# Circular saws mark my route, roofers next door hammering & tongues like long-lost friends scaffolding them in empty windows & doorways when months before they filled with cheering horns, families lined up on balconies just as I imagine a photo on their kitchen wall # I catch a wind-swept leaf, I think about staying for thirteen minutes to catch a bag or wait ‘til winter to fill sacks on the road buses gush, cars harrumph as delivery scooters sew, the seagulls circle # when I stop by the post, an NHS Priority Box, their gift claps as it drops # down the hill the Grade I church is no longer a life of worship but they stage rehearsals # on the promenade, the Angel of Peace homage to nurses in a way statues should be in a past forgotten # wind turbines swirl through mist and I wait a minute squinting at the West Pier’s skeleton that seems to spell NHS, they keep saying it will be repaired one day # the autumn spring tide washed swathes of pebbles over the railings, I pick one up and know my place # at a defunct water fountain from an age it was free, the place I normally circle the square with its hedges & shrubs, nature’s prism, a hundred greens, one red, one yellow # when it’s dry, instead I walk shoe-less, grass-toed past the chattering sparrows in a restaurant of trees but it is seagulls walking this time looking for lunches, packed, alive or both # unlike Lee Harwood’s dead bench suitably wrought with iron slats and plenty of gaps or space in-between where I find a broken key # in BRØD+WOLF I buy a pair of vegan coconut & lemon slices that save the planet two-by-two but not my waist # and there’s nothing eco-centric about the main street when my health and wellbeing centre is shut, I feel my breath as if I had a mask on but my glasses fog with rain rather than steam up # the dentist is open to national health patients, a relief to my broken front tooth that chews on stuff too much, a buddleia has lost its smell and I wonder how big it will grow and whether the family knows # the roofers who reminisce about videos, how one has a free feature film now the shop has shut and how the clunk, clank of ladders marked the end.

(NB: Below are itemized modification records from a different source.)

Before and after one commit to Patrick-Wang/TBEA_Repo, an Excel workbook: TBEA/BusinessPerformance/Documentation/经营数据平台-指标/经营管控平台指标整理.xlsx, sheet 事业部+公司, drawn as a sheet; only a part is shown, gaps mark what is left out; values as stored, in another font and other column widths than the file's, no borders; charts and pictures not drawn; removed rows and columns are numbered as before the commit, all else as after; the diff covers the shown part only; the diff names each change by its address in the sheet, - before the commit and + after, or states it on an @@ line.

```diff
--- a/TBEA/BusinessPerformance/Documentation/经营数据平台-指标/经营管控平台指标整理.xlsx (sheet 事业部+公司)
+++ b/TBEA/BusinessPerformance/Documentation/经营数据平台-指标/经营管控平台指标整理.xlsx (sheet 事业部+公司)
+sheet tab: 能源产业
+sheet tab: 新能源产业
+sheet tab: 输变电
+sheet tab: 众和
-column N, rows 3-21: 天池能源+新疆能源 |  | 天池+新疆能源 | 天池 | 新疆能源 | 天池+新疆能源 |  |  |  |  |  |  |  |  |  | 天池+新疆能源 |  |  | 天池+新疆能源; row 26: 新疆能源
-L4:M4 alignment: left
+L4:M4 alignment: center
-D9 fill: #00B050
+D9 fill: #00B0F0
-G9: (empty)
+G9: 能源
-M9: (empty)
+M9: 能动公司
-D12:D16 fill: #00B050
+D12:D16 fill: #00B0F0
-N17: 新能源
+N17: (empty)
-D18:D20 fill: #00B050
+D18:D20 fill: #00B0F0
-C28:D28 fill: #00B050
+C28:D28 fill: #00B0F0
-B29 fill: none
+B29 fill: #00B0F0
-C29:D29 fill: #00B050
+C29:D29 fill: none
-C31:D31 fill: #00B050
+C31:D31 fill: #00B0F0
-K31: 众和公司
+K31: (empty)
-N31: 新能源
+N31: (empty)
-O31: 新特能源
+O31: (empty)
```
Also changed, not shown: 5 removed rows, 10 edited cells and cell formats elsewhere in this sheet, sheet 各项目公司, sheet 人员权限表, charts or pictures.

I don’t know how to let go
Twenty years cooking a hotpot grow your own onions, potatoes father told me in Brentford they made those nylon bed sheets but not now it’s Brompton Bikes making it easier to get where and what you want, no-one knows you until we remember that moving is no escape unless it involves all the roots getting our nails filled with its soil. I scraped most of it out though an orphan still remains in Bermondsey, but not really it’s Bermondsey Street you see the argument is not what the argument is about my mother told me this over & again in a different way I was drawn to Stepney for four weeks in a bedsit nearby where she was born, the hospital rebuilding itself with an old facade as if longing for her backwards nine months in Hackney where I also curled in a womb as though squatting in Broadway Market rent pouring from my pants like I am the gentry pissing my soul over the homeless people battle every day with their lives, me with my own change put in their hand never in cups, speaking their names out loud just made it worse, for me 'I don’t know how to let go' continued page 1 of 2 'I don’t know how to let go' continued, new stanza, page 2 of 2 in Shoreditch Triangle it’s easy to be lost like having no home to go back to mother’s story it’s easy to escape in Brick Lane nostalgia like knowing there’s no going back father said but in a different way in my arms just before the end. Memories of holding on the need to let things go to Brighton, naturally I tried Kemptown, obviously they both loved wordplay my parents, evidently Hove, actually is how I reach the sea. after Will Harris